Review: Cade’s Rebellion is a smart, memorable story of clashing culturesPublished April 23, 2018
Clarion Review – 4 Stars http://www.clarionreview.org/
Intelligent and lingering, Sheehy’s book is a look at a different kind of life just inside the Washington Beltway.
Edward Sheehy’s Cade’s Rebellion is a smart, memorable story of clashing cultures.
Jack Cade, a veteran of the war in Iraq, ekes out a living in Arlington, Virginia, driving his own cab. At home, he enjoys the company of neighborhood friends and follows the local baseball team. When it appears that the five thousand residents of Glebe Valley Apartments where he lives—more than half of whom are from Central America—will be displaced to make way for urban development, Cade realizes he must organize one last mission to save his home.
A diverse cast of characters includes Cassandra, a psychic from Trinidad and Cade’s romantic interest; Cade’s friend Luis, who is hiding a terrible secret about his past; an energetic young priest; a somewhat sleazy up-and-coming realestate developer; Rita, a legal-aid lawyer from Miami with uncertain motives; and a ruthless killer with a business degree who is trying to make a name for himself. These various lives connect and intersect. While Cade is the focus, considerable space is given to Luis and Rita as well.
A wealth of background information is included, including on Cade’s time in Iraq; those descriptions ably capture events with long-reaching impacts. Similarly, the novel addresses the 1980–1992 civil war in El Salvador; its aftermath haunts both Luis and Father Gustavo Romero. The land on which the apartments sit is also put into historical context. Combined, such elements make for intriguing reading.
Characterizations are nuanced. Cade is only occasionally a nice guy; he deals with PTSD and a lingering addiction to pain pills. While many of the characters whom Cade encounters exemplify the dark side of human nature, his core group of friends retain some innate goodness. Their lives are captured in a heartfelt way as they strive to live as best as they can, even when circumstances make it difficult.

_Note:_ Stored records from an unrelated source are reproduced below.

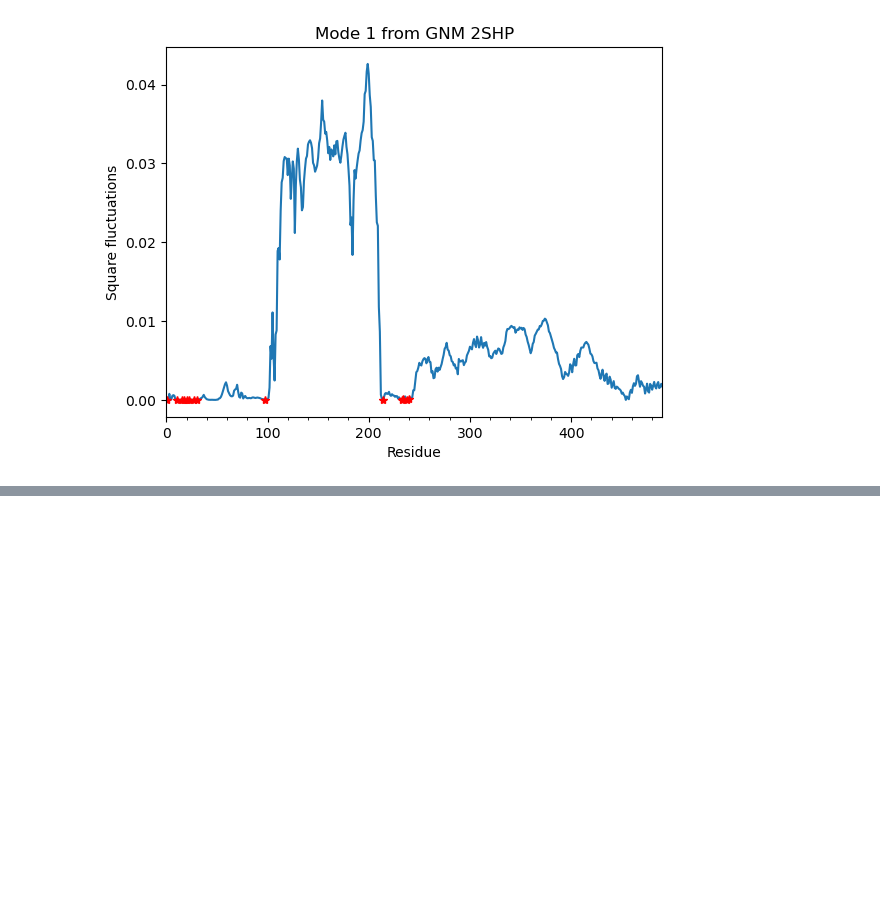
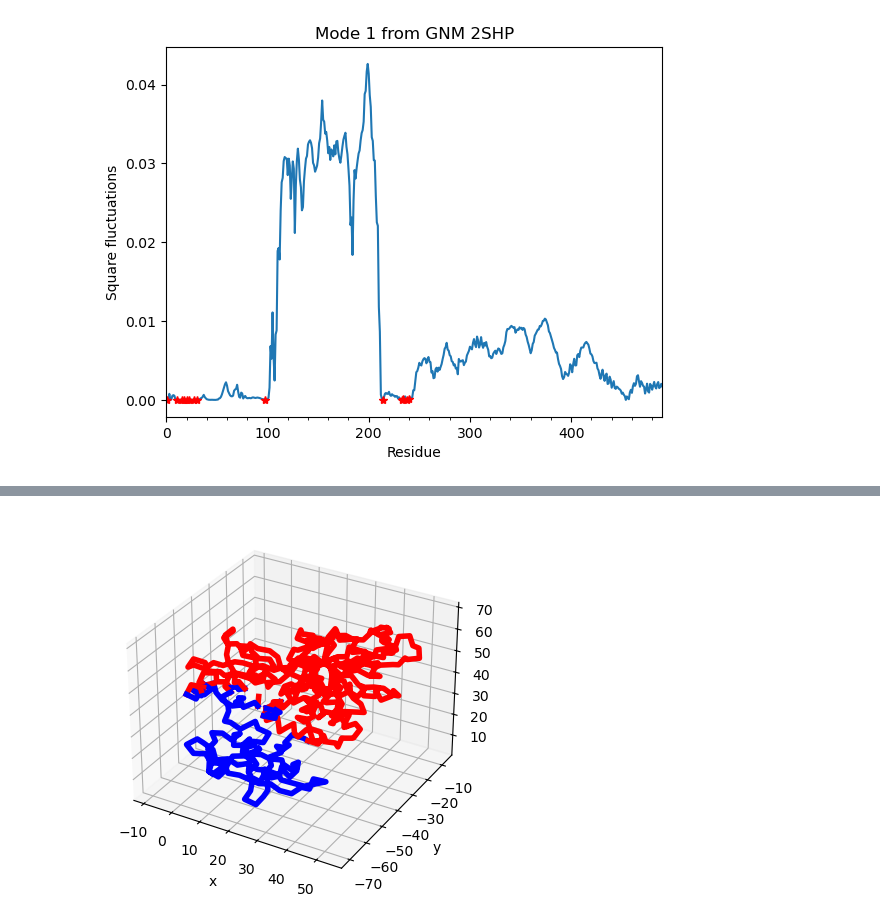
Before and after one commit to CEBElwes/ModellingRasopathies, a Jupyter notebook: PTPN11_Prody.ipynb, the cells around one changed output, grey strips where cells are left out. Drawn from its saved outputs; the diff is of its cells as text; code cells hidden in the pictures; blank space fills up the shorter version.

```diff
--- a/PTPN11_Prody.ipynb
+++ b/PTPN11_Prody.ipynb
@@ -80,0 +187,4 @@ showSqFlucts(gnm[0], hinges=True);
+# %%
+showProtein(calphas, mode=gnm[0]);
+# %% [output]
+[figure, added]
```
Also changed, not shown: parts of 11 cells of this notebook, 2 other files.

The story follows a somewhat straight line, but as characters’ motives change, the action becomes more fluid and uncertain. Dialogue is authentic, and Cade’s inner responses are a hoot to follow as he wisely swallows words that he probably shouldn’t say aloud.
Information about the real-estate industry is succinctly delivered and flows into the story. The book’s themes are very current, as with its ICE (Immigration and Customs Enforcement) raids and a WASPy watchdog group of local wives who spy on “Pedro” at the local gas station.
While the outcome of their battle with the large real-estate conglomerate is not what the majority of the Glebe Valley residents envision, there is cause for hope. The book’s multiple story lines and characters satisfyingly merge, despite the loss of several key players. The final chapter takes place two months after the conclusion of the story and nicely ties up loose ends.